Work required: Copy each line of the records that contains the word "background".

-=-=-=-=-

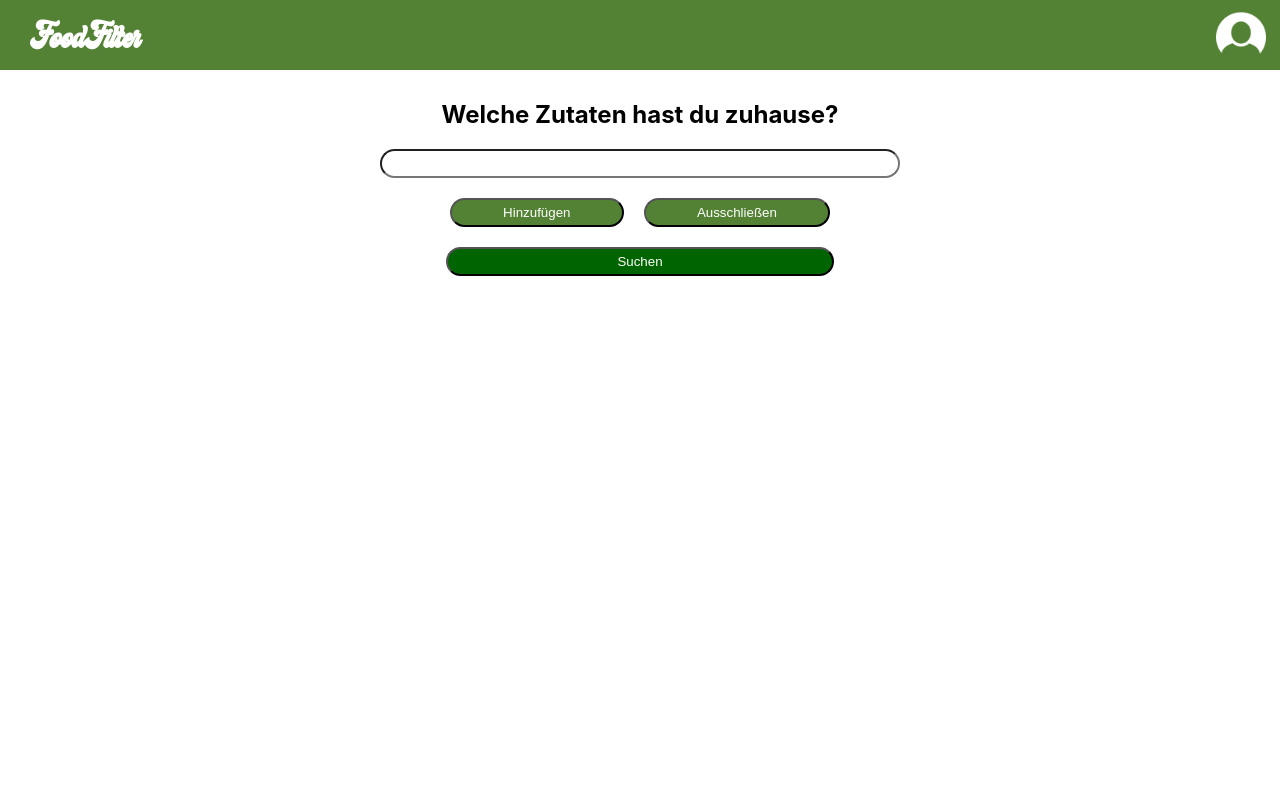
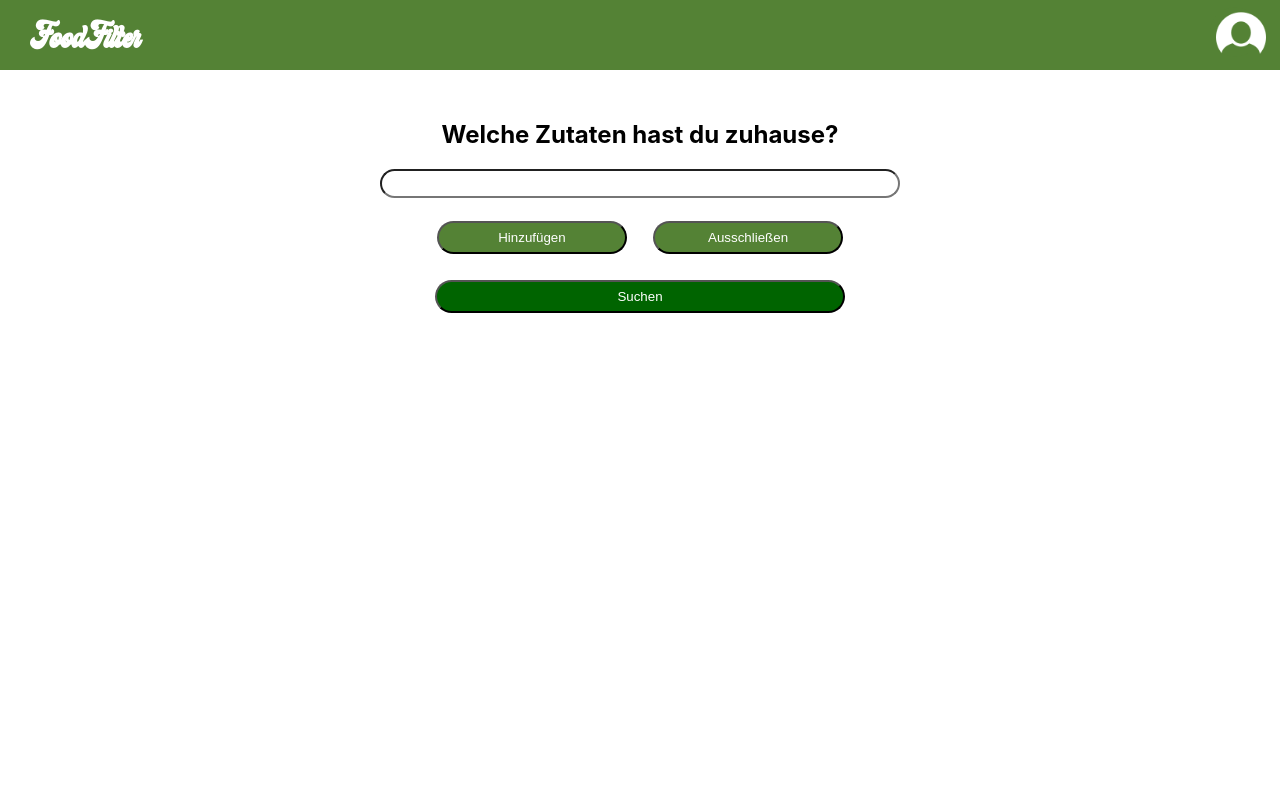
Before and after one commit to lea1210/food-filter, a React (Create React App) app: page / in a window 1280 px wide. Shown: the top 800 px of the page. Built offline with nearby package versions, Linux system fonts and the light colour scheme.

Commit message:
fixed structure

```diff
--- a/src/components/IngredientSearch/IngredientSearch.module.css
+++ b/src/components/IngredientSearch/IngredientSearch.module.css
@@ -9,17 +9,18 @@
 
 .input{
     border-radius: 20px;
-    margin: 10px;
+    margin: 1em;
     padding-left: 5%;
     padding-right: 5%;
     background-color: #548235;
     color: white;
-    padding-top: 5px;
-    padding-bottom: 5px;
+    padding-top: 0.5em;
+    padding-bottom: 0.5em;
+    width: 18.5%;
 }
 
 .headerText{
-    margin-top: 100px;
+    margin-top: 5em;
     text-align: center;
 }
 
@@ -29,11 +30,12 @@
 
 .search{
     border-radius: 20px;
-    margin: 10px;
+    margin: 1em;
     padding-left: 16.5%;
     padding-right: 16.5%;
     background-color: darkgreen;
     color: white;
-    padding-top: 5px;
-    padding-bottom: 5px;
+    padding-top: 0.5em;
+    padding-bottom: 0.5em;
+    width: 40%;
 }
```
Also changed, not shown: src/components/checkboxes/checkbox.jsx (added), src/components/checkboxes/checkbox.module.css (added).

-=-=-=-=-

Solution for this exercise:
     background-color: #548235;
     background-color: darkgreen;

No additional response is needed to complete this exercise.